* **Your assignment**:
Across all entries below, how many lines include "Veiled"? Answer with the number alone.

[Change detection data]

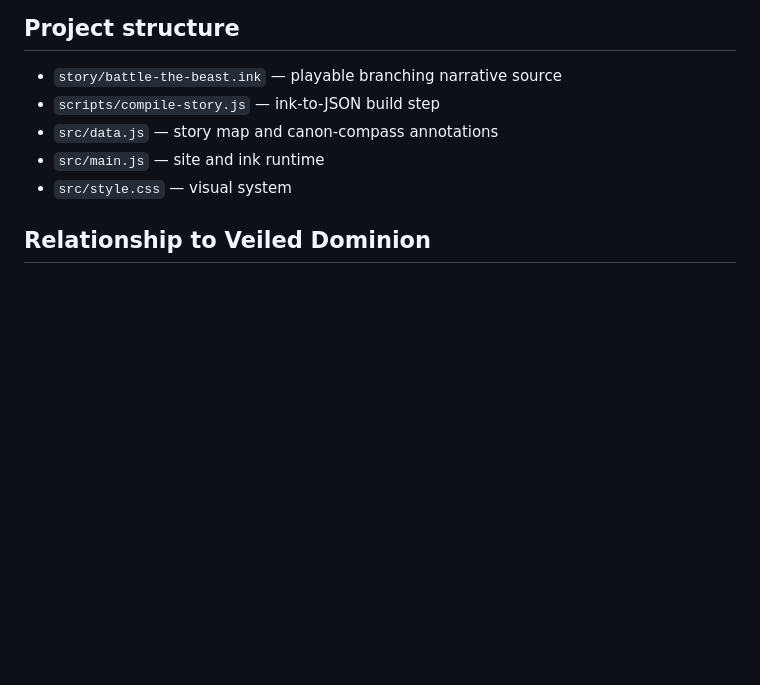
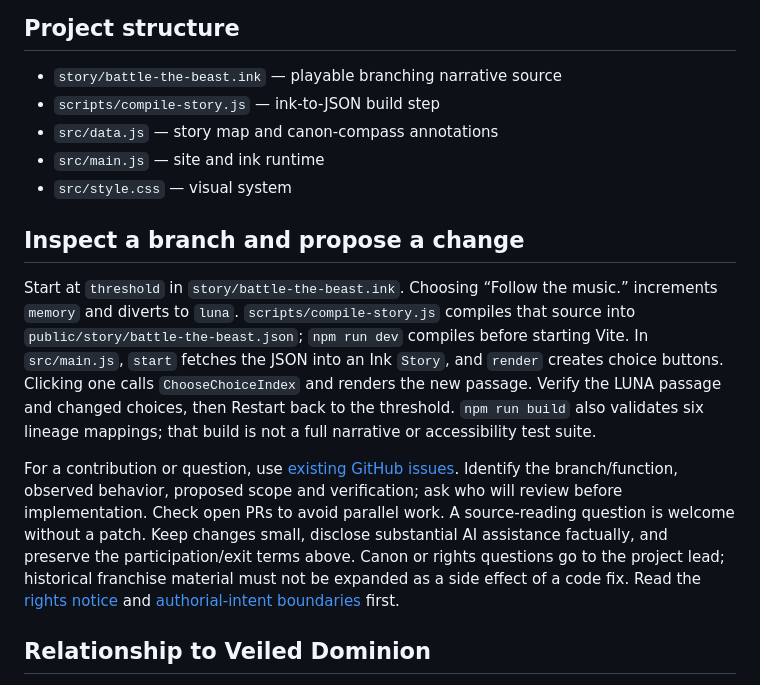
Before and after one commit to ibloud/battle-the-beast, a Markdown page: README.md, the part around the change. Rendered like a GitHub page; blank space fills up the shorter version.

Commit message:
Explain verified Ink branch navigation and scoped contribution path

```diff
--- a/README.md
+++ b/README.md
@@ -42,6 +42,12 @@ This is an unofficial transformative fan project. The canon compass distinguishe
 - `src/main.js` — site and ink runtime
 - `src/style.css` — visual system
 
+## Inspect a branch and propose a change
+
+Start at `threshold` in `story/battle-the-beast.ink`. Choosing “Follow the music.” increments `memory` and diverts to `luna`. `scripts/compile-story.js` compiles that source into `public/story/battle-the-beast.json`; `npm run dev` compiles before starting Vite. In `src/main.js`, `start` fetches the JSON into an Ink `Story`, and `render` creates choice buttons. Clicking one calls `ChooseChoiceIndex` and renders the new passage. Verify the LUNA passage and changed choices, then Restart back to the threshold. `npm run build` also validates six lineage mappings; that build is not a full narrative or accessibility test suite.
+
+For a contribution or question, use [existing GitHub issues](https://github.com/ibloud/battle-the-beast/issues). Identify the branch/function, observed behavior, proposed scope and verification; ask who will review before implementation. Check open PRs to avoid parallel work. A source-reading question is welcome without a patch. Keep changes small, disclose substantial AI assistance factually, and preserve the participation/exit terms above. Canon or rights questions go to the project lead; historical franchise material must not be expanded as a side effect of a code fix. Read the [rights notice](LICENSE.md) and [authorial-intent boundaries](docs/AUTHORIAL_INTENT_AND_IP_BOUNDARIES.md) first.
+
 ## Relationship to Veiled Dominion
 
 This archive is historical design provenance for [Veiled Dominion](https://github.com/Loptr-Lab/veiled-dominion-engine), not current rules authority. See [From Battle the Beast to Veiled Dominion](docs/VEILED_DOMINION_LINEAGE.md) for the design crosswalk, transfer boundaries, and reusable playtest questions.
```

...

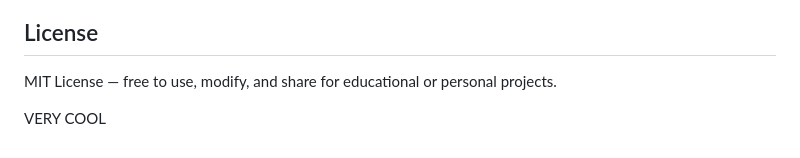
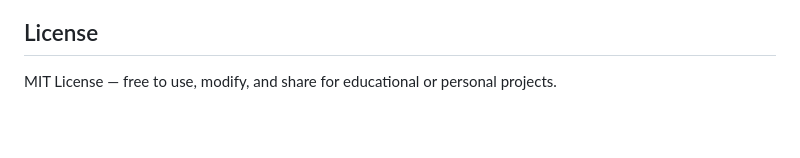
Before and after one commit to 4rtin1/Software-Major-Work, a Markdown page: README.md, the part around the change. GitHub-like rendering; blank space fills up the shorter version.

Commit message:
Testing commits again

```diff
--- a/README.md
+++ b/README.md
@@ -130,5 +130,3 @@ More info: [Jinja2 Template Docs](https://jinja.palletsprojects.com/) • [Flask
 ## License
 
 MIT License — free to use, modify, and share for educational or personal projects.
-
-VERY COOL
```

==

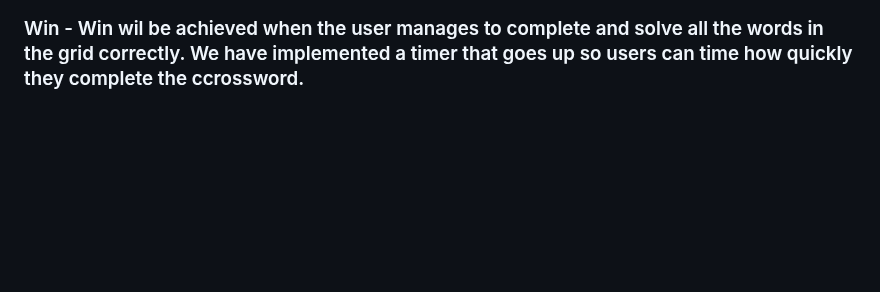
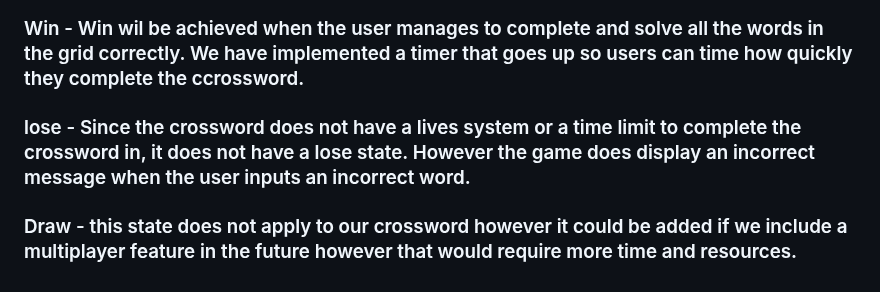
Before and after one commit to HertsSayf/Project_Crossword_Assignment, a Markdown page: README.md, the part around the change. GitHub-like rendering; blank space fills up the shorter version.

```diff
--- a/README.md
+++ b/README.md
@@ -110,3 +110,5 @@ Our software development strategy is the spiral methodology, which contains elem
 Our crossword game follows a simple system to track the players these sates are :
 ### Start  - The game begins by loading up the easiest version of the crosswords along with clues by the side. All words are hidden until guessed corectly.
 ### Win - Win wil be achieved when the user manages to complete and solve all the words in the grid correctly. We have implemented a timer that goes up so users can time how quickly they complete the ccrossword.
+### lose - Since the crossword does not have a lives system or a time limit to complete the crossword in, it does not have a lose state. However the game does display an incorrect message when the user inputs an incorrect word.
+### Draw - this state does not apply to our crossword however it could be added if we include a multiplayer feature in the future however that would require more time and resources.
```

* **Response to the task**:
2